* _Brief_:
The lines to return are those below that contain the word "header".

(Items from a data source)
'''
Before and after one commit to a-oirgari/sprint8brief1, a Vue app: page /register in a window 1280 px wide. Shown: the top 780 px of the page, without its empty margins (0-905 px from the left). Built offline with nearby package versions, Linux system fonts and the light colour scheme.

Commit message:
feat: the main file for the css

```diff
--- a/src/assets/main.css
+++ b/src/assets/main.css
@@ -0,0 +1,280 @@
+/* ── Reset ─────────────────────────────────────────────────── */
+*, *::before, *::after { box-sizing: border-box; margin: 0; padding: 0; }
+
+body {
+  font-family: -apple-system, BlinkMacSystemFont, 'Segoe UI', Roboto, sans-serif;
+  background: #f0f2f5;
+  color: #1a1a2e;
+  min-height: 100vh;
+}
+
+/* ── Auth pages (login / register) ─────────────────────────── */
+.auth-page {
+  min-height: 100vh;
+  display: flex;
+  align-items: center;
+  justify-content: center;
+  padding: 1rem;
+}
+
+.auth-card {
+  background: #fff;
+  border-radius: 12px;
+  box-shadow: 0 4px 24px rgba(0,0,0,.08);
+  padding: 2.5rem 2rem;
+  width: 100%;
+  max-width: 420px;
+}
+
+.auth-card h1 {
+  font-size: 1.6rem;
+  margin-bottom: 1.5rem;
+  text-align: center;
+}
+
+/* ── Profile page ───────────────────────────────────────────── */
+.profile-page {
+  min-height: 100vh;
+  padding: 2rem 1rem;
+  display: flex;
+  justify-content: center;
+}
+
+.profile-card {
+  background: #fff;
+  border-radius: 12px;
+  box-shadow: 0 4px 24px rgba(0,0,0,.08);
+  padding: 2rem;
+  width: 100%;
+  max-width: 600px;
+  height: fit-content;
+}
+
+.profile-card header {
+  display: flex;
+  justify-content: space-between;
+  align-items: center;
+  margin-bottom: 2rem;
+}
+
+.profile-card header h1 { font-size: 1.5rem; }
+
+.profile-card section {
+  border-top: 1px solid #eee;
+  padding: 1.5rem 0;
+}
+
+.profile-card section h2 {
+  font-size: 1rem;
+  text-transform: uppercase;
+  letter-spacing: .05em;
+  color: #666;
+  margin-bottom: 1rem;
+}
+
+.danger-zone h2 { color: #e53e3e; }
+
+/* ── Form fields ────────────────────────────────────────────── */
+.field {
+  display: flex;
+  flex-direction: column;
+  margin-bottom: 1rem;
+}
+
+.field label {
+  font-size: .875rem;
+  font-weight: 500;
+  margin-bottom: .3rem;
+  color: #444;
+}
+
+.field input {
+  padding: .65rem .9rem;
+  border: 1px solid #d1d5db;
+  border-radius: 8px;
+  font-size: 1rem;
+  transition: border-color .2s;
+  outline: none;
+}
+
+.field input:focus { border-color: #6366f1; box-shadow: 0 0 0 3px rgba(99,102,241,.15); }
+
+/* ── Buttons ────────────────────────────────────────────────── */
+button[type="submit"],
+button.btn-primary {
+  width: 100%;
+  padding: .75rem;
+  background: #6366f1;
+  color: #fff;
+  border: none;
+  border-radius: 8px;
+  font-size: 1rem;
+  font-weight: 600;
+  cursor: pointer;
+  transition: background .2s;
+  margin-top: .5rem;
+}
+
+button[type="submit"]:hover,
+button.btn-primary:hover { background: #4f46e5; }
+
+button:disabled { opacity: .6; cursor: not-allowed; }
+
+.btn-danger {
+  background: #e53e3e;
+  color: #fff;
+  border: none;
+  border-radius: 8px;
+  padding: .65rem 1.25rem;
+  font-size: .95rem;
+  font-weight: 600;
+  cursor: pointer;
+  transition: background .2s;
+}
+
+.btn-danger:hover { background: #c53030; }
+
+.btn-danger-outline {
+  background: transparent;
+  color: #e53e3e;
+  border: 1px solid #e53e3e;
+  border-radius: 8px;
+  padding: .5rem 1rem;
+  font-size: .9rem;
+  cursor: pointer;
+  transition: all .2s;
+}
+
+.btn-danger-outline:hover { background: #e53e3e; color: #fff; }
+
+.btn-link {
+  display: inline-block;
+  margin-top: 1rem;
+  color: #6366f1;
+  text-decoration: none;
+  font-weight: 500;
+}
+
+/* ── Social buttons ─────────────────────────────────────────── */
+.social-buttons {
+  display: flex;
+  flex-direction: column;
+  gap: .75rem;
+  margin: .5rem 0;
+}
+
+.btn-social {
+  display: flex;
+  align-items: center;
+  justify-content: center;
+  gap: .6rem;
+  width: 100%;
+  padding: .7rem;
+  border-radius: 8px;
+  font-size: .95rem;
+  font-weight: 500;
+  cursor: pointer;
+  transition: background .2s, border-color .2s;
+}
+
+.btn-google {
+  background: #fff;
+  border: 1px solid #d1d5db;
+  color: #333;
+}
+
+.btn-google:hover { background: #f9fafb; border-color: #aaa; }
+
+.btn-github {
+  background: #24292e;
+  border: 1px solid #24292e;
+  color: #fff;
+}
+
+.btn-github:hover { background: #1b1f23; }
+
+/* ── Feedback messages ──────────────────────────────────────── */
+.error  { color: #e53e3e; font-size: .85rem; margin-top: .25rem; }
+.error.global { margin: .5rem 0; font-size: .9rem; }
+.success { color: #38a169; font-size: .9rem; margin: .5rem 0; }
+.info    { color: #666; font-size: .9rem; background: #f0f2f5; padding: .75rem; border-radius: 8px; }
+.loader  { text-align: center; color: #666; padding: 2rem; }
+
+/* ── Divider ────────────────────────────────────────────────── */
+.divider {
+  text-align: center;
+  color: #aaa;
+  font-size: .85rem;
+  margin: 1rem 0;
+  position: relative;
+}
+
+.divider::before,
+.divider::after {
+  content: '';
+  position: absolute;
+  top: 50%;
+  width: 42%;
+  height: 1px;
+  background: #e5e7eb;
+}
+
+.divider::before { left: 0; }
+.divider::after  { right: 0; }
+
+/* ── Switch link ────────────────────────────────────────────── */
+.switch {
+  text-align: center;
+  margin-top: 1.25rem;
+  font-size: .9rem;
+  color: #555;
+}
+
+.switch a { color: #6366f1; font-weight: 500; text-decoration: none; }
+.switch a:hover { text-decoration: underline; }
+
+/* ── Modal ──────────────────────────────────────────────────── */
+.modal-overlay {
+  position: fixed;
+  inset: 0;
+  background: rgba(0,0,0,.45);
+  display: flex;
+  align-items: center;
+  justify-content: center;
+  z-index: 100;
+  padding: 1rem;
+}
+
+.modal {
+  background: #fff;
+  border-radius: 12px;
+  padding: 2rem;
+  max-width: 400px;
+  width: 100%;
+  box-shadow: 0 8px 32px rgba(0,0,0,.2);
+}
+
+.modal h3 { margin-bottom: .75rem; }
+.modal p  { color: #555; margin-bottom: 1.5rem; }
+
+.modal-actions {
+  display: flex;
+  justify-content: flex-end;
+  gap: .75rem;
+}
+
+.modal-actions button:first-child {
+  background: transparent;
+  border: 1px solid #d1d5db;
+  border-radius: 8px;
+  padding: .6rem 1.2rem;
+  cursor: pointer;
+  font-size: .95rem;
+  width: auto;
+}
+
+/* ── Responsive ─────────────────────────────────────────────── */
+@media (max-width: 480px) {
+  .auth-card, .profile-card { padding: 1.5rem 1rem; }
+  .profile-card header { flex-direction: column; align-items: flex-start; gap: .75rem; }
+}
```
'''
* _Reply_:
+.profile-card header {
+.profile-card header h1 { font-size: 1.5rem; }
+  .profile-card header { flex-direction: column; align-items: flex-start; gap: .75rem; }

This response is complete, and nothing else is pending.